E+D: On the walls there is a Guerrilla Girls poster and some Act Up stickers. If you spend more time down there, a lot of small historic traces will unveil themselves.
GA: Although there is some very authentic looking trash around, it feels very clean! cleaner than I remember, anyway. And it doesn’t smell (yet).
E+D: It’s like a dream, isn’t it – dreams are also odor free! It’s a ghost station, remember.
Someone also claimed that they missed the rats! Imagine having a rat running around down there. The whole thing would have turned into an animal rights debate. At the last Venice Biennial we engaged a chimpanzee, teaching her to spell the word UTOPIA by stacking blocks with letters on in the right order.
Goodness, what a drama this created – a whole bejeweled army in Prada stilettos started to threaten us and the curators with law suits and demonstrations, and we had to cancel the whole thing after a few performances, though the chimpanzee and its trainer had been together for 20 years and done hundreds of performances throughout this period. The monkey was even a former movie star! The hysteria was pretty stressful and we decided never to include live animals in our shows again. Mostly we prefer to give just a few hints. We wouldn’t say that we work in a Minimalist tradition, we just like to use as few and simple elements as possible to tell a story.
GA: When I found myself trying to identify the dates on the NYT and the KFC bucket on the tracks, I stopped myself and thought (no offense, seriously. Seriously.) of Oliver Stone. For his Vietnam-era movie, Born on The Fourth of July, there were stories of how meticulous he was to recreate the vintage cigarette lighters for characters in the background. Things that no one would ever notice, but that were meant to signify authenticity and accuracy. [Of course, so did the stories about the lighters. And of course, the entire larger story of the war and the politics of it was completely warped and distorted and inaccurate.] I guess I don’t what the question is. Surprise.
E+D: Not big Oliver Stone fans, we must admit! We more thought of Schumacher’s Falling Down, if any movie. Love the way it describes how the big dramas often are triggered by some random and totally insignificant incidents. We do stuff in our lives because of so many unexplainable reasons. Because we were fascinated by a particular color on someone’s towel on the beach when we were seven years old. Or because we like the smell of gasoline, or because we couldn’t spell correctly when were kids or because we once read a philosophy text and had a complete misinterpretation of it.
G+A: How did you collaborate with the Foundation and what, if anything do you think the piece says about them? I can think of a couple of things: the grating on the main floor (which I believe was pre-existing, right?) does remind me of a subway or street grating already, Meanwhile, although the installation is very realistically a subway station, it is also a white cube; it makes at least some references to the exhibition spaces of galleries and museums (something you have explored regularly in your work). So the most public of spaces-a train station-is now in one of the most private of institutions: a foundation. Maybe this is just me trying to sound smart, but all these new questions are like essays.

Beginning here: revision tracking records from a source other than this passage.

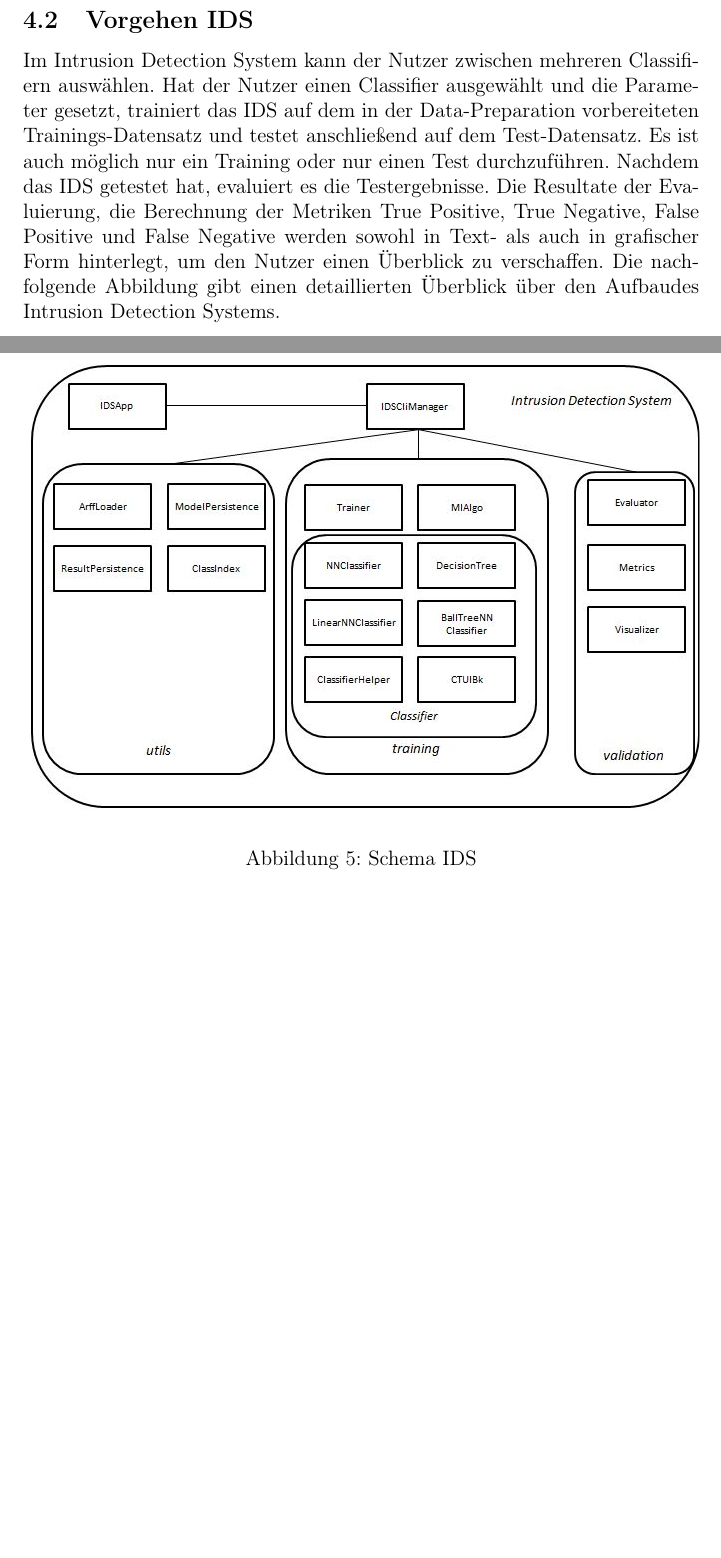
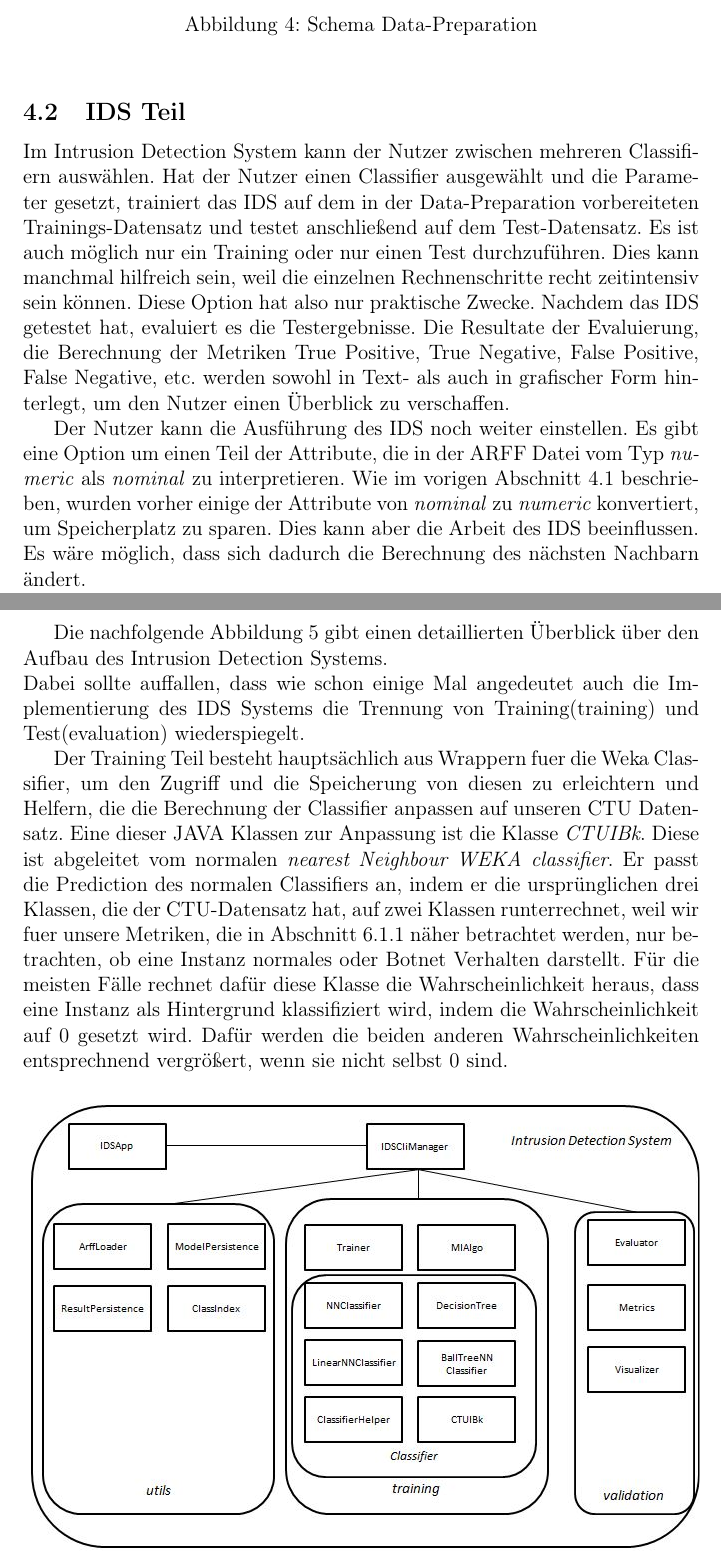
Before and after one commit to joclement/simple-IDS-analysis, a LaTeX paper (doc/src/main.tex, which reads doc/src/05ids.tex): two parts of pages 11 and 12 of 17 before the commit and two parts of pages 11 and 12 of 18 after it, joined at a grey line, cut so that both start at the same text, the shorter picture padded with empty space. Compiled offline with pdfLaTeX.

Commit message:
Update, add text for ids part.

```diff
--- a/doc/src/05ids.tex
+++ b/doc/src/05ids.tex
@@ -78,7 +75,4 @@ gestalten.
 Die unternommen Schritte haben das Problem nicht vollständig lösen können.
 Schließlich konnten bis auf die vier größten Szenarien alle Szenarien individuell konvertiert werden.
 
-\subsection {Vorgehen IDS}
 
-Im Intrusion Detection System kann der Nutzer zwischen mehreren Classifiern auswählen. Hat der Nutzer einen Classifier ausgewählt und die Parameter gesetzt, trainiert das IDS auf dem in der Data-Preparation vorbereiteten Trainings-Datensatz und testet anschließend auf dem Test-Datensatz. Es ist auch möglich nur ein Training oder nur einen Test durchzuführen. Nachdem das IDS getestet hat, evaluiert es die Testergebnisse. Die Resultate der Evaluierung, die Berechnung der Metriken True Positive, True Negative, False Positive und False Negative werden sowohl in Text- als auch in grafischer Form hinterlegt, um den Nutzer einen Überblick zu verschaffen.
-Die nachfolgende Abbildung gibt einen detaillierten Überblick über den Aufbaudes Intrusion Detection Systems. \\
@@ -85,3 +97,50 @@ Die nachfolgende Abbildung gibt einen detaillierten Überblick über den Aufbaud
+ \caption{Schema Data-Preparation}
+ \label{fig:schema_data_preparation}
+\end{figure}
+
+
+\subsection{IDS Teil} \label{subsec:VorgehenIDS}
+
+Im Intrusion Detection System kann der Nutzer zwischen mehreren Classifiern auswählen.
+Hat der Nutzer einen Classifier ausgewählt und die Parameter gesetzt, trainiert das IDS auf dem in der Data-Preparation vorbereiteten Trainings-Datensatz und testet anschließend auf dem Test-Datensatz.
+Es ist auch möglich nur ein Training oder nur einen Test durchzuführen.
+Dies kann manchmal hilfreich sein, weil die einzelnen Rechnenschritte recht
+zeitintensiv sein können.
+Diese Option hat also nur praktische Zwecke.
+Nachdem das IDS getestet hat, evaluiert es die Testergebnisse.
+Die Resultate der Evaluierung, die Berechnung der Metriken True Positive, True
+Negative, False Positive, False Negative, etc. werden sowohl in Text- als auch in
+grafischer Form hinterlegt, um den Nutzer einen Überblick zu verschaffen.
+
+Der Nutzer kann die Ausführung des IDS noch weiter einstellen.
+Es gibt eine Option um einen Teil der Attribute, die in der ARFF Datei vom Typ
+\textit{numeric} als \textit{nominal} zu interpretieren.
+Wie im vorigen Abschnitt~\ref{subsec:VorgehenDatenaufbereitung} beschrieben,
+wurden vorher einige der Attribute von \textit{nominal} zu \textit{numeric}
+konvertiert, um Speicherplatz zu sparen.
+Dies kann aber die Arbeit des IDS beeinflussen.
+Es wäre möglich, dass sich dadurch die Berechnung des nächsten Nachbarn ändert.
+
+Die nachfolgende Abbildung~\ref{fig:schema_ids} gibt einen detaillierten Überblick über den Aufbau des Intrusion Detection Systems. \\
+Dabei sollte auffallen, dass wie schon einige Mal angedeutet auch die
+Implementierung des IDS Systems die Trennung von Training(training) und
+Test(evaluation) wiederspiegelt.
+
+Der Training Teil besteht hauptsächlich aus Wrappern fuer die Weka Classifier,
+um den Zugriff und die Speicherung von diesen zu erleichtern und Helfern, die
+die Berechnung der Classifier anpassen auf unseren CTU Datensatz.
+Eine dieser JAVA Klassen zur Anpassung ist die Klasse \textit{CTUIBk}.
+Diese ist abgeleitet vom normalen \textit{nearest Neighbour WEKA classifier}.
+Er passt die Prediction des normalen Classifiers an, indem er die ursprünglichen
+drei Klassen, die der CTU-Datensatz hat, auf zwei Klassen runterrechnet, weil
+wir fuer unsere Metriken, die in Abschnitt~\ref{subsubsec:WerteMetriken} näher
+betrachtet werden, nur betrachten, ob eine Instanz normales oder Botnet
+Verhalten darstellt.
+Für die meisten Fälle rechnet dafür diese Klasse die Wahrscheinlichkeit heraus,
+dass eine Instanz als Hintergrund klassifiziert wird, indem die
+Wahrscheinlichkeit auf $0$ gesetzt wird.
+Dafür werden die beiden anderen Wahrscheinlichkeiten entsprechnend vergrößert, wenn
+sie nicht selbst $0$ sind.
 
 \begin{figure}[ht]
  \centering
@@ -91,5 +150,4 @@ Die nachfolgende Abbildung gibt einen detaillierten Überblick über den Aufbaud
 \end{figure}
-
 
 \section{Machine Learning}
 \subsection{Classifier}
```
Also changed, not shown: doc/src/06evaluation.tex (+1 -1 lines), doc/src/05ids.tex (37 more changed lines).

[This is when the Times killed the story, so we paused there.]
Other E+D interviews: by Hans Ulrich Obrist and Daniel Birnbaum